Cincinnati joins Orlando-Kissimmee, Fla.; Indianapolis, Ind.; and Columbus, Ohio as places where employees say relationships with the boss and co-workers, compensation, growth opportunities and other factors are affecting workplace happiness, according to Forbes Magazine, which is reporting the survey results.
CareerBliss.com compiled more than 20,000 independent employee reviews across the country. The company could not be reached for comment.
Employees are most content working in San Jose-Sunnyvale-Santa Clara, Calif., according to Forbes.
This news outlet asked its Facebook followers if they agree Cincinnati is not the happiest place to work.
“Few jobs, the majority of jobs aren’t very good, pollution, decaying infrastructure, abandoned buildings. What’s to be happy about?” said Trenton native Andrew Gantt.
There are “low wages and no opportunities for decent paying jobs,” said Oxford worker Bob Weber.
The 15-county Cincinnati metropolitan, which includes Butler and Warren counties, employed 1,012,600 people as of November 2013, the most recent information available. Employment is up from 981,500 people working in November 2009, but still below November 2007 employment of 1,051,500, according to Ohio Department of Job and Family Services.
The region’s unemployment rate currently sits at 6.8 percent, also according to state records.
Oxford native Paula Hamman-Trimble said she used to work in downtown Cincinnati and wasn’t happy. “A lot of the people who lived in the (area) were rude, hateful and didn’t know how to treat others with mutual equality and respect,” Hamman-Trimble said.
However, Ryan Linneman, of Northern Kentucky, said he loves working in downtown Cincinnati.
“I wish I could have taken the survey. Everyone here likes their job and I haven’t met a disgruntled person yet,” Linneman said.

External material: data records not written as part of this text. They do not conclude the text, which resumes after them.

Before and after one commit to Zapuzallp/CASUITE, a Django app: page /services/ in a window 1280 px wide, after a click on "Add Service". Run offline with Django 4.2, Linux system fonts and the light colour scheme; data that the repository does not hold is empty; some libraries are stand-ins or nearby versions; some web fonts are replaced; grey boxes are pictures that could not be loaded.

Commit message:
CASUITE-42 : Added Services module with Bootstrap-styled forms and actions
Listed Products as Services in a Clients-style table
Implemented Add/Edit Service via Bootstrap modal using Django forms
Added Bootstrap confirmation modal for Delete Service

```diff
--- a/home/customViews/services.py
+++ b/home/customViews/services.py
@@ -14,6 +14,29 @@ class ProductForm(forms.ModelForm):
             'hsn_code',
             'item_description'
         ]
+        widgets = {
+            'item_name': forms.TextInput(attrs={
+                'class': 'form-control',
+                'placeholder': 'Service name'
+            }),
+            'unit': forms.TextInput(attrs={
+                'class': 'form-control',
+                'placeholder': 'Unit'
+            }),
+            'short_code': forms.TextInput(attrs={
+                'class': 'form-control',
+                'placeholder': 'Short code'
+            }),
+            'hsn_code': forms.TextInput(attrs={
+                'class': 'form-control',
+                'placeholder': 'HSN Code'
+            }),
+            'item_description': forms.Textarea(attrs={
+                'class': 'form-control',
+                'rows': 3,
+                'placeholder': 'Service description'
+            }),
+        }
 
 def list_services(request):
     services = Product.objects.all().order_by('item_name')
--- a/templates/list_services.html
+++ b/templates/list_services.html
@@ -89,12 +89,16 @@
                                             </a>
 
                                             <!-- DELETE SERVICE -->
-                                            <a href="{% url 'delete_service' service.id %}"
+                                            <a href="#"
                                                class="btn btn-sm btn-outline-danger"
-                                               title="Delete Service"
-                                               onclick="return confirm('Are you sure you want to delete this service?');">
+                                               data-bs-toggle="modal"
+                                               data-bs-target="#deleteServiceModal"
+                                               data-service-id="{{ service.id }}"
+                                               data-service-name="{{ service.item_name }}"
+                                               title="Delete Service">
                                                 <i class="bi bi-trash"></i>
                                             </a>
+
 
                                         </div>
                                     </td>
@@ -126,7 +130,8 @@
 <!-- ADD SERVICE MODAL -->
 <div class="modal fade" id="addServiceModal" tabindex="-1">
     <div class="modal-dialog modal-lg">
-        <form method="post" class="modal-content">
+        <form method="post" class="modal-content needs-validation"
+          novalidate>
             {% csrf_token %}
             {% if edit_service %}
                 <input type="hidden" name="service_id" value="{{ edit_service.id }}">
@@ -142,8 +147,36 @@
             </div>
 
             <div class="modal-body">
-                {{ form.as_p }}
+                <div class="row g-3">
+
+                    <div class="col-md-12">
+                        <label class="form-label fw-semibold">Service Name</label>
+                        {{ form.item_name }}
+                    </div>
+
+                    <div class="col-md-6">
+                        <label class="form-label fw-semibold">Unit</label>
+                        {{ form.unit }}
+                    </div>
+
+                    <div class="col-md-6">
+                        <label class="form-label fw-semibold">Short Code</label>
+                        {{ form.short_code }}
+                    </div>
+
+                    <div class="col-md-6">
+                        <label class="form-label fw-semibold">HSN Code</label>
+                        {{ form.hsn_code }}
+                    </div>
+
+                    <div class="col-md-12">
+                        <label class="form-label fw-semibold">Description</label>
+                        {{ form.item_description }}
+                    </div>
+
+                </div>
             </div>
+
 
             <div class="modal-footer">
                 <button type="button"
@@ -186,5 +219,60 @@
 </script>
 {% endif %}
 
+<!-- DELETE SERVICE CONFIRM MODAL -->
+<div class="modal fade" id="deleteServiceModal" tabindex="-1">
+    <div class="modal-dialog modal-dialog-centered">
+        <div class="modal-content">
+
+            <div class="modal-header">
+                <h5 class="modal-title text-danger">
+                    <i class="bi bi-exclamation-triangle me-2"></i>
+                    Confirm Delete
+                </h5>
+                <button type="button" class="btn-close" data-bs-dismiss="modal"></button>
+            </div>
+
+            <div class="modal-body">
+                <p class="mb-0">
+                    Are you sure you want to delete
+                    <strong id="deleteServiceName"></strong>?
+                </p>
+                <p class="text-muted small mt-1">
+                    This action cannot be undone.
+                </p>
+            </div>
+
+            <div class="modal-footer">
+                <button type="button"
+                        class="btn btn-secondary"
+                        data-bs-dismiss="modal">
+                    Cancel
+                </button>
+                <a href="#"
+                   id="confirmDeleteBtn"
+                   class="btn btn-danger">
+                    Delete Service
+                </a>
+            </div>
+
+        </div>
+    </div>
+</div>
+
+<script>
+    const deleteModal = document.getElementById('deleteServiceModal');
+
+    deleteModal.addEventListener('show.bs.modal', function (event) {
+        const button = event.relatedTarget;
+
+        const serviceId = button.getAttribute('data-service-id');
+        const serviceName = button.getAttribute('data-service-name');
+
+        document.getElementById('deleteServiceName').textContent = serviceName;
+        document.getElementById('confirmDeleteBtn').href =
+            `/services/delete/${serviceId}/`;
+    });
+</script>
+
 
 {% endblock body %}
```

Local business leader Kert Radel, president and chief executive officer of the Fairfield Chamber of Commerce, was surprised the Cincinnati-Middletown metro area topped the list. While he respects the criteria employed by the survey, he said part of the reason the region may have scored that dubious distinction is that many people, particularly in the Midwest, were displaced by the economic crash beginning in late 2007.

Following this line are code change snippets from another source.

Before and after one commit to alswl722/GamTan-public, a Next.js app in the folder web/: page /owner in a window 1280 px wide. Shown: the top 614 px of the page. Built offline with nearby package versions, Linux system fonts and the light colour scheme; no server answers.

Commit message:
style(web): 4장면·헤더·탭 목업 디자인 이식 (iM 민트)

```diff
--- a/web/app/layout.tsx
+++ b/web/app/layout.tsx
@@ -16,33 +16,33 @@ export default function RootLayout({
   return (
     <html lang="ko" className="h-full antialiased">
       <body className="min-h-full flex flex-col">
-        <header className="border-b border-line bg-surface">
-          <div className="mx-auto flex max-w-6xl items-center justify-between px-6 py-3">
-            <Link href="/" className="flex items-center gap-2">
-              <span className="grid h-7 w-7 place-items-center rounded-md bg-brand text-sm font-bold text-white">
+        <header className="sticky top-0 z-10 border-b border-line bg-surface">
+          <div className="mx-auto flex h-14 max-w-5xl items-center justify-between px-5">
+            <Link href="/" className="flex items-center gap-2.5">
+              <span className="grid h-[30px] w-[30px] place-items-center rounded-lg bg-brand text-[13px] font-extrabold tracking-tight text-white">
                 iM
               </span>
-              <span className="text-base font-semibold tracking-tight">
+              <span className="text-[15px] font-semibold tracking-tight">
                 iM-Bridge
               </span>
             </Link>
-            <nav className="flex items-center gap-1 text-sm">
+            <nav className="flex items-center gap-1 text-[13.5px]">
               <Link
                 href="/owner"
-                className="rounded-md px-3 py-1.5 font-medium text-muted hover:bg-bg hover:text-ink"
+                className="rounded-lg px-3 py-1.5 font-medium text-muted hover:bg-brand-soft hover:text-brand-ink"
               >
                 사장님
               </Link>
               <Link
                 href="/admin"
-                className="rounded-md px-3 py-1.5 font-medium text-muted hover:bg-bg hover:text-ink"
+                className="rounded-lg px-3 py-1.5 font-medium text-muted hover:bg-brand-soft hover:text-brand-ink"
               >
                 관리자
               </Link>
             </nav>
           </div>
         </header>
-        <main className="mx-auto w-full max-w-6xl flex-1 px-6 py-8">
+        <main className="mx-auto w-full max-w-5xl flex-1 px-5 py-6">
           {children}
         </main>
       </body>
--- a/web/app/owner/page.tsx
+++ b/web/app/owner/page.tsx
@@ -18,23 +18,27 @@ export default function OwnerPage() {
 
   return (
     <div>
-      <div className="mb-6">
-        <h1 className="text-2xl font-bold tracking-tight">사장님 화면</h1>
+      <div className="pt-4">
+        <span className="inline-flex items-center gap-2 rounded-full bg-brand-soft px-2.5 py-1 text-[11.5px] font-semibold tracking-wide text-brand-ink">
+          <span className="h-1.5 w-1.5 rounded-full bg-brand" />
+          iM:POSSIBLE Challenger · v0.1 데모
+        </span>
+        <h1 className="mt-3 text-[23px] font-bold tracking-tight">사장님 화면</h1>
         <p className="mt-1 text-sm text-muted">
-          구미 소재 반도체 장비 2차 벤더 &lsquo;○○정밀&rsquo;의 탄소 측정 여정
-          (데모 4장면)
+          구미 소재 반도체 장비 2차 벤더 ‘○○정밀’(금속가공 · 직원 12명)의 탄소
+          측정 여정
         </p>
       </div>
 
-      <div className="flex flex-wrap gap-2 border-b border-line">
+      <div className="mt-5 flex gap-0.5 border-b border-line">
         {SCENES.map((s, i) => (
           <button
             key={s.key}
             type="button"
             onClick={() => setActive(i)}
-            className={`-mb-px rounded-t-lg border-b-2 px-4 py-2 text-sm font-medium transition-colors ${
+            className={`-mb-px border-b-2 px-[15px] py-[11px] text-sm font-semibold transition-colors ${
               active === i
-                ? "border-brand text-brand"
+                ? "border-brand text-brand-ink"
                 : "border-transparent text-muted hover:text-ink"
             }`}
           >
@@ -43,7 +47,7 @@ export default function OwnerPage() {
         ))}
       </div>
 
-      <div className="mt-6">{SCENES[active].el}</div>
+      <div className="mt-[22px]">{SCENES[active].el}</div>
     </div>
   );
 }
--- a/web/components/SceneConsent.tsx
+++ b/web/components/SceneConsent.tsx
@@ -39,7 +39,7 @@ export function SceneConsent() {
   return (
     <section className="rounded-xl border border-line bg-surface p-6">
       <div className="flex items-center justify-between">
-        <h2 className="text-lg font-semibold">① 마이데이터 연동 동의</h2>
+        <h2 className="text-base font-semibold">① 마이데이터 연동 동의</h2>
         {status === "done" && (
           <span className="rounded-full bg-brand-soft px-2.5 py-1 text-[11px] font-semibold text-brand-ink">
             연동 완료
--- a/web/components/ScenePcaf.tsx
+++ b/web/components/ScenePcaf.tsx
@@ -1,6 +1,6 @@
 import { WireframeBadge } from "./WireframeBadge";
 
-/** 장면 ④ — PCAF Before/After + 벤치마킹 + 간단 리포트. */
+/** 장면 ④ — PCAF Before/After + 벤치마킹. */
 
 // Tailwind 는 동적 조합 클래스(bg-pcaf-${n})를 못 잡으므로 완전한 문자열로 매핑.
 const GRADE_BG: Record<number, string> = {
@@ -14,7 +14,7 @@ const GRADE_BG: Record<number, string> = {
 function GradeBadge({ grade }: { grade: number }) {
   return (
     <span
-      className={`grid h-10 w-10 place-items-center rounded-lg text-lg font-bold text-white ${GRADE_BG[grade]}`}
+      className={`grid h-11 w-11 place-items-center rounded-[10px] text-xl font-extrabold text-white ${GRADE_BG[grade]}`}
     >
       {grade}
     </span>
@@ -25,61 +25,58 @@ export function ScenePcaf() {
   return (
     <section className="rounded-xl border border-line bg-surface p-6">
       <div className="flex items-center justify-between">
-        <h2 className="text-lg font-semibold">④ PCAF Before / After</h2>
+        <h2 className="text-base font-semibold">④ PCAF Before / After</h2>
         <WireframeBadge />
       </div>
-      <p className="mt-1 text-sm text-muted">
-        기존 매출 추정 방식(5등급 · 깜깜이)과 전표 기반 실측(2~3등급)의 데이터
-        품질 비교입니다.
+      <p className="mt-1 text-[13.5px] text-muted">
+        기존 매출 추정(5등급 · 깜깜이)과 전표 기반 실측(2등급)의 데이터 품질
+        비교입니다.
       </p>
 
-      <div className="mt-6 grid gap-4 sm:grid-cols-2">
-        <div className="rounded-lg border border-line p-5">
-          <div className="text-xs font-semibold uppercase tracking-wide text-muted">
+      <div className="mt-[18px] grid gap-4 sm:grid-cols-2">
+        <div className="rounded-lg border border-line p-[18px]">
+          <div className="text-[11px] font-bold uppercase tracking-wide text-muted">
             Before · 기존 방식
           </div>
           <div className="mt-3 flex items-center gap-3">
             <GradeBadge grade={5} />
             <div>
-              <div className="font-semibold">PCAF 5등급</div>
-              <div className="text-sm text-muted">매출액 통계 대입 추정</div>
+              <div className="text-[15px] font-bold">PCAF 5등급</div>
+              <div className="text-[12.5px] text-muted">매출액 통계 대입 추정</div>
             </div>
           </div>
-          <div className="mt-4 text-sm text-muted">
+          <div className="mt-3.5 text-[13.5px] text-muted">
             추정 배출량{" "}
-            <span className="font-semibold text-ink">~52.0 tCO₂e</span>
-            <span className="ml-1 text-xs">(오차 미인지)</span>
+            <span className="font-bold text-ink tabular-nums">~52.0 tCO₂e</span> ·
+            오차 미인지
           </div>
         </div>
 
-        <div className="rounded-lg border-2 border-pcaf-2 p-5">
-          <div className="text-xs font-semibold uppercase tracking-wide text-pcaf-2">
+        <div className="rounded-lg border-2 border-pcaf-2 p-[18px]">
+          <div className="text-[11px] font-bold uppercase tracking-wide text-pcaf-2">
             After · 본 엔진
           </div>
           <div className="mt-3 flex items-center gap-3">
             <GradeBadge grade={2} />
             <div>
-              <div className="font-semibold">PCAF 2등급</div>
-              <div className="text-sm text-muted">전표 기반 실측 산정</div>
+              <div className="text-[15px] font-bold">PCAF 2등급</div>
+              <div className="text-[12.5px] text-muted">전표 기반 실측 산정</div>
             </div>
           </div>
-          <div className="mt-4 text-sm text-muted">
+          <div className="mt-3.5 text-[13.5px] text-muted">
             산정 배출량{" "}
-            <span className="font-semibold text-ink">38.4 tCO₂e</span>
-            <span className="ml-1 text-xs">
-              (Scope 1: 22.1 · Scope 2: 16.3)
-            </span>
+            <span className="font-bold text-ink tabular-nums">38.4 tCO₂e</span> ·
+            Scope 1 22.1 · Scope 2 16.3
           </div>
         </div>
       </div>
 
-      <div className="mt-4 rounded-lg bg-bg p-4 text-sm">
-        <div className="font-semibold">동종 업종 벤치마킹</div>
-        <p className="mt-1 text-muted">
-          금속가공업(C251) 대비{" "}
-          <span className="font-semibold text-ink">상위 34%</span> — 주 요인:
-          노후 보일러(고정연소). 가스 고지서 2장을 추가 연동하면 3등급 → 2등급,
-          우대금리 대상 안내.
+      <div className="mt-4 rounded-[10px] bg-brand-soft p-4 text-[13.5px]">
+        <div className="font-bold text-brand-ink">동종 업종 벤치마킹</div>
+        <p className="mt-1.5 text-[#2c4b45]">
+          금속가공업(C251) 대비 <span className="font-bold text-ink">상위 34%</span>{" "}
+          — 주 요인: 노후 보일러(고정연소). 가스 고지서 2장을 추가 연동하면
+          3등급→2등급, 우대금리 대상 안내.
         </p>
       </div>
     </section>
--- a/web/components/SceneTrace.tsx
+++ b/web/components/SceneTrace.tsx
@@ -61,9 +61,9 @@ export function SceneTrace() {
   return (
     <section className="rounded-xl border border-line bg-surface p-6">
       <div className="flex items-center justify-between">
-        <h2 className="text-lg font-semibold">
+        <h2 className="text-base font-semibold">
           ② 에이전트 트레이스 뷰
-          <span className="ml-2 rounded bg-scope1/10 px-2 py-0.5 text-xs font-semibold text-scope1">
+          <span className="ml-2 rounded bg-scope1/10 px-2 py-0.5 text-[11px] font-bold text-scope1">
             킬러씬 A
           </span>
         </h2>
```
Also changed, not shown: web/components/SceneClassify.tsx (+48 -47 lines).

“They’re not working in their career jobs, they are working in a job to get a paycheck,” Radel said. “And when you work to get a paycheck, and you’re not in your career of choice, it really can affect the whole attitude of your opinion of your individual workplace.”
In addition, because the economy has left fewer workers in the workplace, many remaining employees are asked to do the jobs of two to three people with no increase in pay, he said.
Richard Nunlist, president of staffing agency Palmer Temps in Middletown, said there are unhappy employees living everywhere and it has more to do with the business environment than its location.
He called the survey results “a little baffling.”
Stuart Robinson, owner of Robinson Heating and Air and out-going president of the board of The Chamber of Commerce serving Middletown, Monroe and Trenton, said his business has clients from northern Kentucky to Columbus.
He hasn’t heard of any employees saying they’re disgruntled and wonders who was interviewed for the survey.
“It always matters who was asked,” he said.
The same web company CareerBliss.com published a list last year saying Dayton was the happiest place to work in the country, and included Cleveland on the list of unhappiest workplaces.
Staff writer Eric Schwartzberg contributed to this report.